Exercise input:
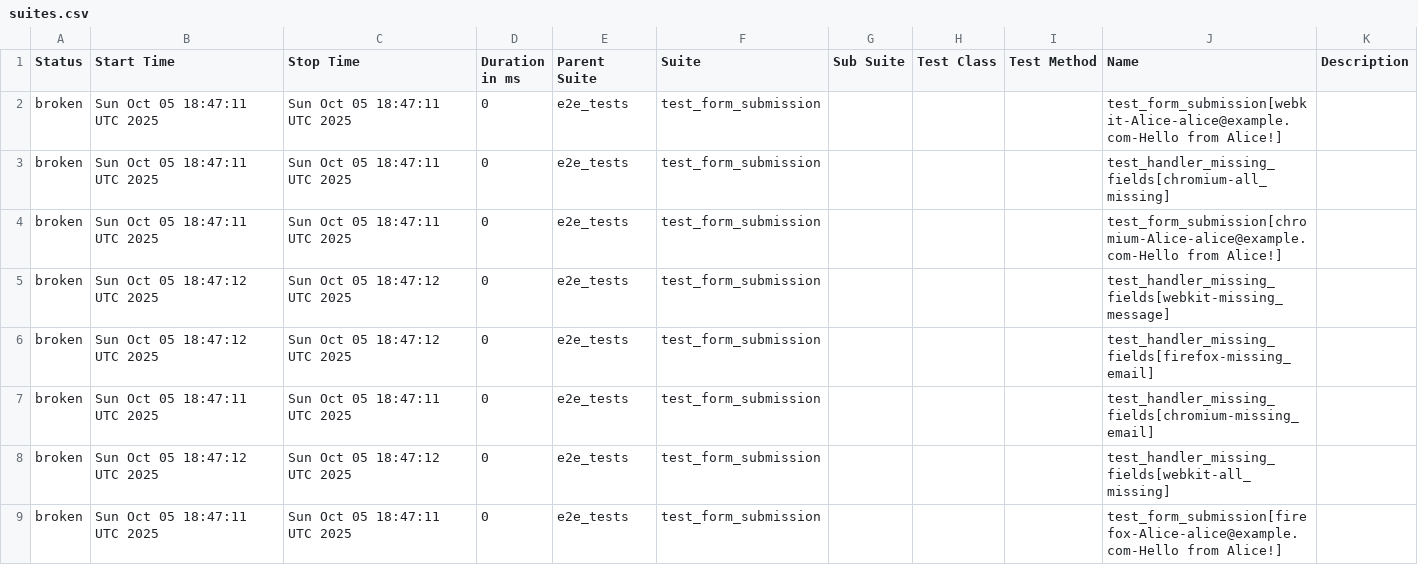
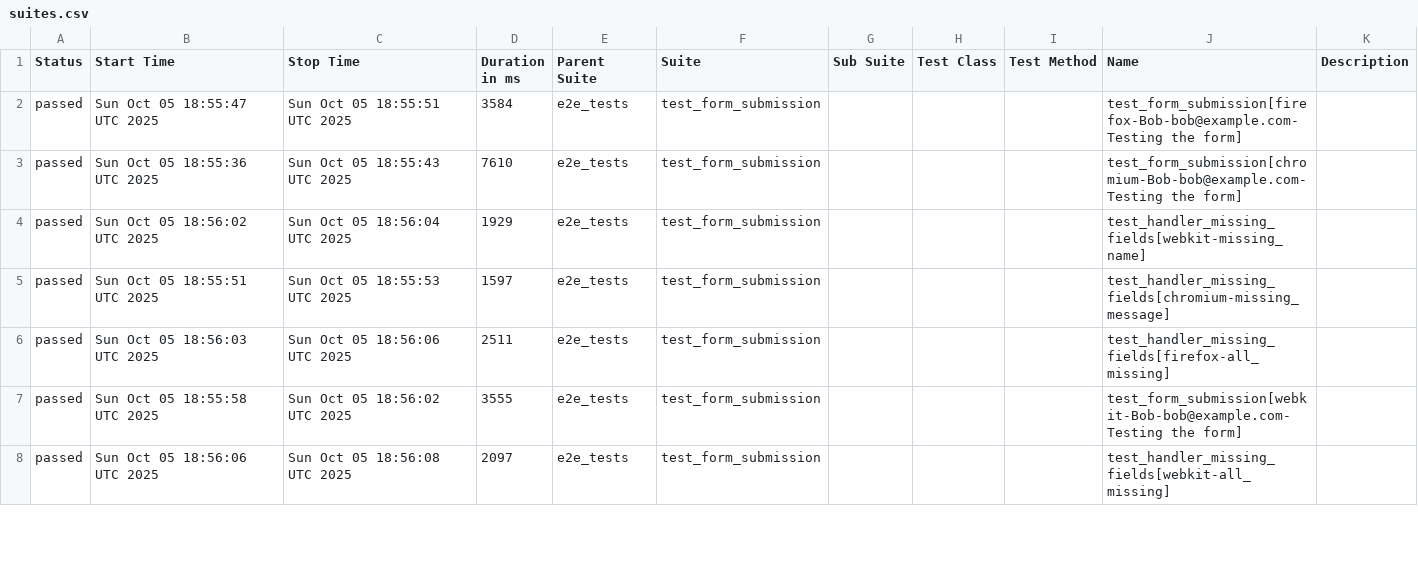
Before and after one commit to jesuspb2/my-cicd-portfolio, a CSV file: data/suites.csv, drawn as a sheet; only a part is shown; the diff covers the shown part only.

```diff
--- a/data/suites.csv
+++ b/data/suites.csv
@@ -1,9 +1,8 @@
 "Status","Start Time","Stop Time","Duration in ms","Parent Suite","Suite","Sub Suite","Test Class","Test Method","Name","Description"
-"broken","Sun Oct 05 18:47:11 UTC 2025","Sun Oct 05 18:47:11 UTC 2025","0","e2e_tests","test_form_submission","","","","test_form_submission[webkit-Alice-alice@example.com-Hello from Alice!]",""
-"broken","Sun Oct 05 18:47:11 UTC 2025","Sun Oct 05 18:47:11 UTC 2025","0","e2e_tests","test_form_submission","","","","test_handler_missing_fields[chromium-all_missing]",""
-"broken","Sun Oct 05 18:47:11 UTC 2025","Sun Oct 05 18:47:11 UTC 2025","0","e2e_tests","test_form_submission","","","","test_form_submission[chromium-Alice-alice@example.com-Hello from Alice!]",""
-"broken","Sun Oct 05 18:47:12 UTC 2025","Sun Oct 05 18:47:12 UTC 2025","0","e2e_tests","test_form_submission","","","","test_handler_missing_fields[webkit-missing_message]",""
-"broken","Sun Oct 05 18:47:12 UTC 2025","Sun Oct 05 18:47:12 UTC 2025","0","e2e_tests","test_form_submission","","","","test_handler_missing_fields[firefox-missing_email]",""
-"broken","Sun Oct 05 18:47:11 UTC 2025","Sun Oct 05 18:47:11 UTC 2025","0","e2e_tests","test_form_submission","","","","test_handler_missing_fields[chromium-missing_email]",""
-"broken","Sun Oct 05 18:47:12 UTC 2025","Sun Oct 05 18:47:12 UTC 2025","0","e2e_tests","test_form_submission","","","","test_handler_missing_fields[webkit-all_missing]",""
-"broken","Sun Oct 05 18:47:11 UTC 2025","Sun Oct 05 18:47:11 UTC 2025","0","e2e_tests","test_form_submission","","","","test_form_submission[firefox-Alice-alice@example.com-Hello from Alice!]",""
+"passed","Sun Oct 05 18:55:47 UTC 2025","Sun Oct 05 18:55:51 UTC 2025","3584","e2e_tests","test_form_submission","","","","test_form_submission[firefox-Bob-bob@example.com-Testing the form]",""
+"passed","Sun Oct 05 18:55:36 UTC 2025","Sun Oct 05 18:55:43 UTC 2025","7610","e2e_tests","test_form_submission","","","","test_form_submission[chromium-Bob-bob@example.com-Testing the form]",""
+"passed","Sun Oct 05 18:56:02 UTC 2025","Sun Oct 05 18:56:04 UTC 2025","1929","e2e_tests","test_form_submission","","","","test_handler_missing_fields[webkit-missing_name]",""
+"passed","Sun Oct 05 18:55:51 UTC 2025","Sun Oct 05 18:55:53 UTC 2025","1597","e2e_tests","test_form_submission","","","","test_handler_missing_fields[chromium-missing_message]",""
+"passed","Sun Oct 05 18:56:03 UTC 2025","Sun Oct 05 18:56:06 UTC 2025","2511","e2e_tests","test_form_submission","","","","test_handler_missing_fields[firefox-all_missing]",""
+"passed","Sun Oct 05 18:55:58 UTC 2025","Sun Oct 05 18:56:02 UTC 2025","3555","e2e_tests","test_form_submission","","","","test_form_submission[webkit-Bob-bob@example.com-Testing the form]",""
+"passed","Sun Oct 05 18:56:06 UTC 2025","Sun Oct 05 18:56:08 UTC 2025","2097","e2e_tests","test_form_submission","","","","test_handler_missing_fields[webkit-all_missing]",""
```
Also changed, not shown: 4 added rows, 3 removed rows and 33 edited cells elsewhere in this file, 39 other files.
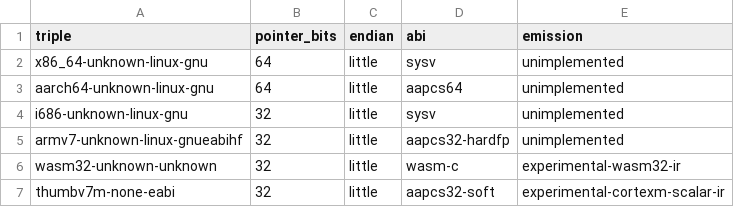
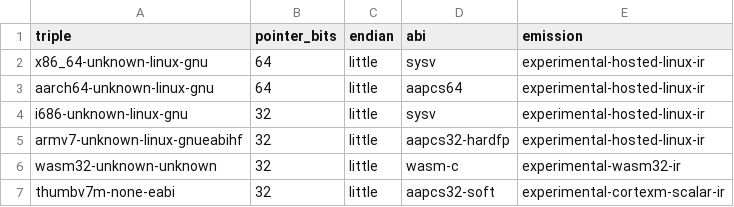
Before and after one commit to atto-lang/atto-source.llvm, a TSV file: contracts/architecture/v1/targets.tsv, drawn as a sheet.

```diff
--- a/contracts/architecture/v1/targets.tsv
+++ b/contracts/architecture/v1/targets.tsv
@@ -1,6 +1,6 @@
 triple	pointer_bits	endian	abi	emission
-x86_64-unknown-linux-gnu	64	little	sysv	unimplemented
-aarch64-unknown-linux-gnu	64	little	aapcs64	unimplemented
-i686-unknown-linux-gnu	32	little	sysv	unimplemented
-armv7-unknown-linux-gnueabihf	32	little	aapcs32-hardfp	unimplemented
+x86_64-unknown-linux-gnu	64	little	sysv	experimental-hosted-linux-ir
+aarch64-unknown-linux-gnu	64	little	aapcs64	experimental-hosted-linux-ir
+i686-unknown-linux-gnu	32	little	sysv	experimental-hosted-linux-ir
+armv7-unknown-linux-gnueabihf	32	little	aapcs32-hardfp	experimental-hosted-linux-ir
 wasm32-unknown-unknown	32	little	wasm-c	experimental-wasm32-ir
```
Also changed, not shown: 6 other files.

Description of the task:
Among the lines of the data, which ones contain the word "linux"? Show them.

Written response:
-x86_64-unknown-linux-gnu	64	little	sysv	unimplemented
-aarch64-unknown-linux-gnu	64	little	aapcs64	unimplemented
-i686-unknown-linux-gnu	32	little	sysv	unimplemented
-armv7-unknown-linux-gnueabihf	32	little	aapcs32-hardfp	unimplemented
+x86_64-unknown-linux-gnu	64	little	sysv	experimental-hosted-linux-ir
+aarch64-unknown-linux-gnu	64	little	aapcs64	experimental-hosted-linux-ir
+i686-unknown-linux-gnu	32	little	sysv	experimental-hosted-linux-ir
+armv7-unknown-linux-gnueabihf	32	little	aapcs32-hardfp	experimental-hosted-linux-ir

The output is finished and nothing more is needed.